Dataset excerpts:
==============================

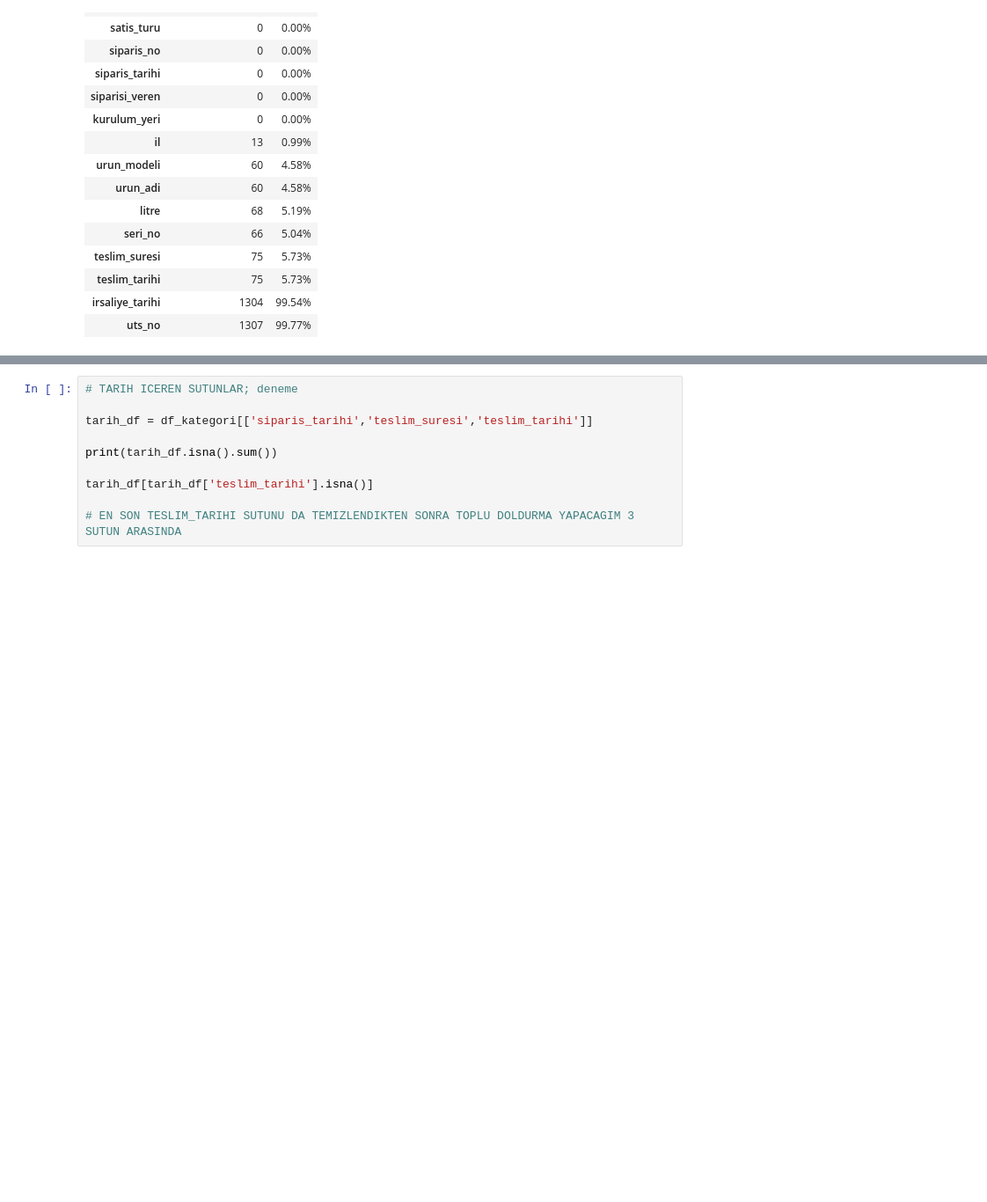
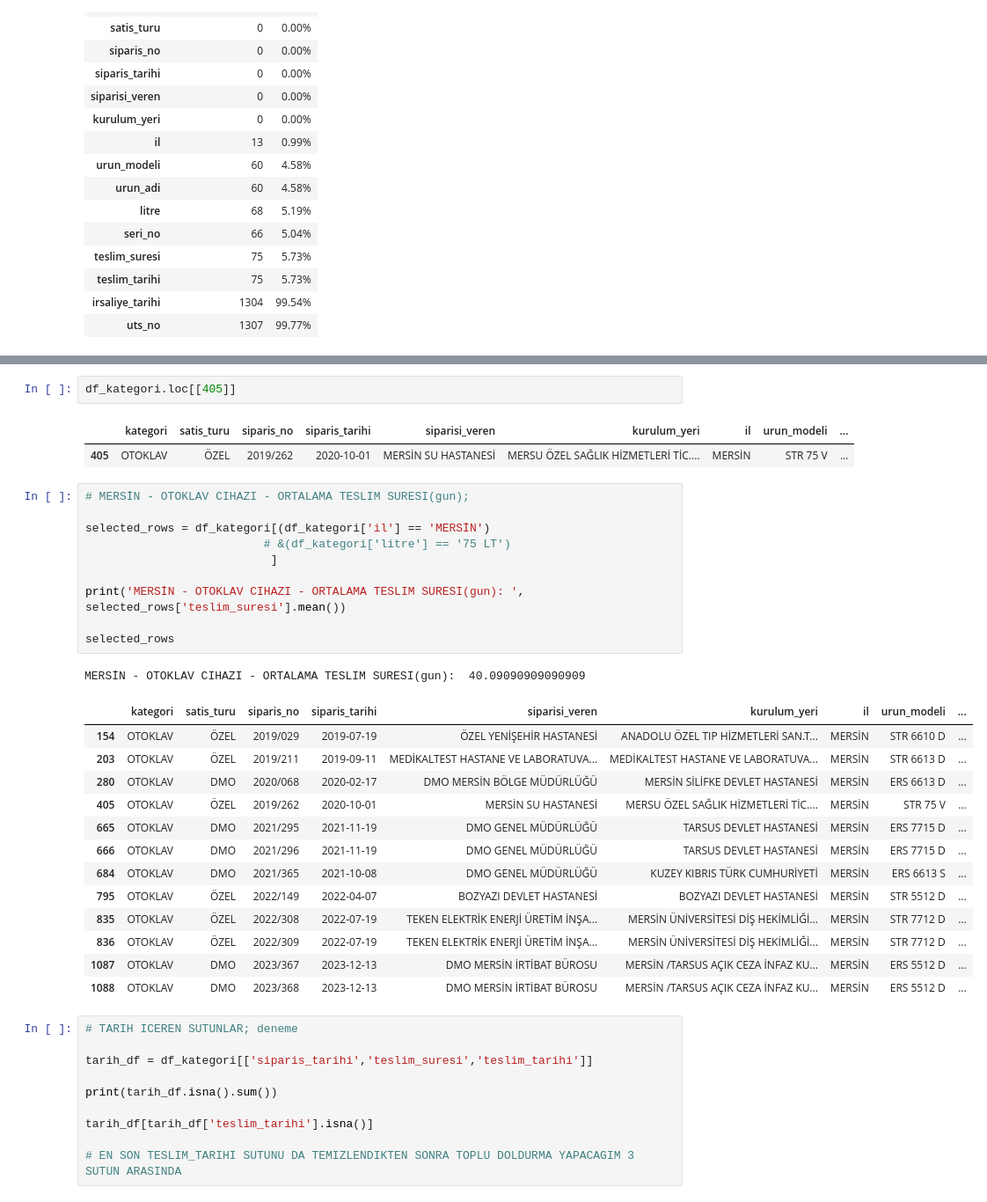
Before and after one commit to Duygu-Jones/LLM_Playground, a Jupyter notebook: 01_EDA/KATEGORILER/01_Otoklav_Oksijen/Duygu/Duygu_OTOKLAV_O2_eda-notebook.ipynb, the cells around one changed output, grey strips where cells are left out. Shown at 88% size. Cells and saved outputs as stored; diff of their text form; blank space fills up the shorter version.

```diff
--- a/01_EDA/KATEGORILER/01_Otoklav_Oksijen/Duygu/Duygu_OTOKLAV_O2_eda-notebook.ipynb
+++ b/01_EDA/KATEGORILER/01_Otoklav_Oksijen/Duygu/Duygu_OTOKLAV_O2_eda-notebook.ipynb
@@ -2247,3 +2396,33 @@ df_kategori.head(2)
+# %%
+df_kategori.loc[[405]]
+# %% [output]
+|  | kategori | satis_turu | siparis_no | siparis_tarihi | siparisi_veren | kurulum_yeri | il | urun_modeli | ... |
+| 405 | OTOKLAV | ÖZEL | 2019/262 | 2020-10-01 | MERSİN SU HASTANESİ | MERSU ÖZEL SAĞLIK HİZMETLERİ TİC.... | MERSİN | STR 75 V | ... |
+# %%
+# MERSİN - OTOKLAV CIHAZI - ORTALAMA TESLIM SURESI(gun);
+
+selected_rows = df_kategori[(df_kategori['il'] == 'MERSİN')
+                          # &(df_kategori['litre'] == '75 LT')
+                           ]
+
+print('MERSİN - OTOKLAV CIHAZI - ORTALAMA TESLIM SURESI(gun): ', selected_rows['teslim_suresi'].mean())
+
+selected_rows
+# %% [output]
+MERSİN - OTOKLAV CIHAZI - ORTALAMA TESLIM SURESI(gun):  40.09090909090909
+|  | kategori | satis_turu | siparis_no | siparis_tarihi | siparisi_veren | kurulum_yeri | il | urun_modeli | ... |
+| 154 | OTOKLAV | ÖZEL | 2019/029 | 2019-07-19 | ÖZEL YENİŞEHİR HASTANESİ | ANADOLU ÖZEL TIP HİZMETLERİ SAN.T... | MERSİN | STR 6610 D | ... |
+| 203 | OTOKLAV | ÖZEL | 2019/211 | 2019-09-11 | MEDİKALTEST HASTANE VE LABORATUVA... | MEDİKALTEST HASTANE VE LABORATUVA... | MERSİN | STR 6613 D | ... |
+| 280 | OTOKLAV | DMO | 2020/068 | 2020-02-17 | DMO MERSİN BÖLGE MÜDÜRLÜĞÜ | MERSİN SİLİFKE DEVLET HASTANESİ | MERSİN | ERS 6613 D | ... |
+| 405 | OTOKLAV | ÖZEL | 2019/262 | 2020-10-01 | MERSİN SU HASTANESİ | MERSU ÖZEL SAĞLIK HİZMETLERİ TİC.... | MERSİN | STR 75 V | ... |
+| 665 | OTOKLAV | DMO | 2021/295 | 2021-11-19 | DMO GENEL MÜDÜRLÜĞÜ | TARSUS DEVLET HASTANESİ | MERSİN | ERS 7715 D | ... |
+| 666 | OTOKLAV | DMO | 2021/296 | 2021-11-19 | DMO GENEL MÜDÜRLÜĞÜ | TARSUS DEVLET HASTANESİ | MERSİN | ERS 7715 D | ... |
+| 684 | OTOKLAV | DMO | 2021/365 | 2021-10-08 | DMO GENEL MÜDÜRLÜĞÜ | KUZEY KIBRIS TÜRK CUMHURİYETİ | MERSİN | ERS 6613 S | ... |
+| 795 | OTOKLAV | ÖZEL | 2022/149 | 2022-04-07 | BOZYAZI DEVLET HASTANESİ | BOZYAZI DEVLET HASTANESİ | MERSİN | STR 5512 D | ... |
+| 835 | OTOKLAV | ÖZEL | 2022/308 | 2022-07-19 | TEKEN ELEKTRİK ENERJİ ÜRETİM İNŞA... | MERSİN ÜNİVERSİTESİ DİŞ HEKİMLİĞİ... | MERSİN | STR 7712 D | ... |
+| 836 | OTOKLAV | ÖZEL | 2022/309 | 2022-07-19 | TEKEN ELEKTRİK ENERJİ ÜRETİM İNŞA... | MERSİN ÜNİVERSİTESİ DİŞ HEKİMLİĞİ... | MERSİN | STR 7712 D | ... |
+| 1087 | OTOKLAV | DMO | 2023/367 | 2023-12-13 | DMO MERSİN İRTİBAT BÜROSU | MERSİN /TARSUS AÇIK CEZA İNFAZ KU... | MERSİN | ERS 5512 D | ... |
+| 1088 | OTOKLAV | DMO | 2023/368 | 2023-12-13 | DMO MERSİN İRTİBAT BÜROSU | MERSİN /TARSUS AÇIK CEZA İNFAZ KU... | MERSİN | ERS 5512 D | ... |
 # %%
 # TARIH ICEREN SUTUNLAR; deneme
 
```
Also changed, not shown: parts of 20 cells of this notebook.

==============================

What to work on: Gather up, from the records above, each line where the word "SURESI" appears.

Solved exercise:
+# MERSİN - OTOKLAV CIHAZI - ORTALAMA TESLIM SURESI(gun);
+print('MERSİN - OTOKLAV CIHAZI - ORTALAMA TESLIM SURESI(gun): ', selected_rows['teslim_suresi'].mean())
+MERSİN - OTOKLAV CIHAZI - ORTALAMA TESLIM SURESI(gun):  40.09090909090909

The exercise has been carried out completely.